Target profitability, however, is still a couple of years away and depends on whether significant changes are made to the market.
“As we have stated previously, we expect a five-year path to stability. 2016 was year 3. After starting on the wrong foot in 2014, and deteriorating further in 2015, we are seeing the first signs in 2016 that this market could be manageable for most health insurers,” the analysts wrote.
“If the market continues unaffected, with a few fixes rather than an overhaul, we expect 2018, or year 5 of the ACA individual market, to be one of gradual improvement, with more insurers reporting positive (albeit low single-digit) margins,” they added.
In light of the recently announced exits by several insurers, the analysts said some states could have counties with no insurer on the exchange next year—a problem that could grow worse “if the uncertainty around market rules and [cost-sharing reduction] subsidies isn’t clarified sooner rather than later.” They also noted an observed correlation between states opting not to expand their Medicaid program and low insurer participation on the exchanges.
The analysts anticipate seeing some increase in premium rates next year as insurers continue to adjust their products and pricing, but in the absence of substantial changes to the market, premiums should increase “at a far lower clip than in 2017.”

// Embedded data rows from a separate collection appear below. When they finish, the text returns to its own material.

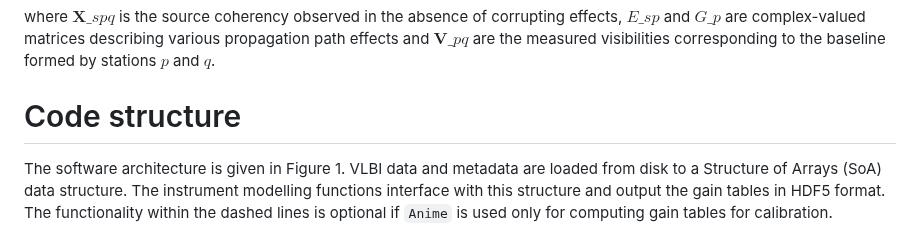
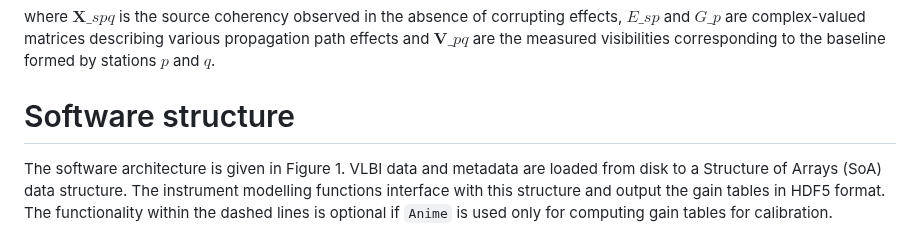
Before and after one commit to iniyannatarajan/Anime.jl, a Markdown page: paper/paper.md, the part around one of its changes. Drawn GitHub-style.

```diff
--- a/paper/paper.md
+++ b/paper/paper.md
@@ -56,7 +56,7 @@ $$
 
 where $\mathbf{X}\_{spq}$ is the source coherency observed in the absence of corrupting effects, $E\_{sp}$ and $G\_p$ are complex-valued matrices describing various propagation path effects and $\mathbf{V}\_{pq}$ are the measured visibilities corresponding to the baseline formed by stations $p$ and $q$.
 
-# Code structure
+# Software structure
 The software architecture is given in Figure 1. VLBI data and metadata are loaded from disk to a Structure of Arrays (SoA) data structure. The instrument modelling functions interface with this structure and output the gain tables in HDF5 format. The functionality within the dashed lines is optional if `Anime` is used only for computing gain tables for calibration.
 
 <img src="components.png" alt="Software architecture" width="500"/>
```
Also changed, not shown: other parts of paper/paper.md (+1 -1 lines).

The individual market is still in the early stage of development, and is thus still “somewhat fragile,” they explained. “Every time something new (and potentially disruptive) is thrown into the works, it impedes the individual market’s path to stability.”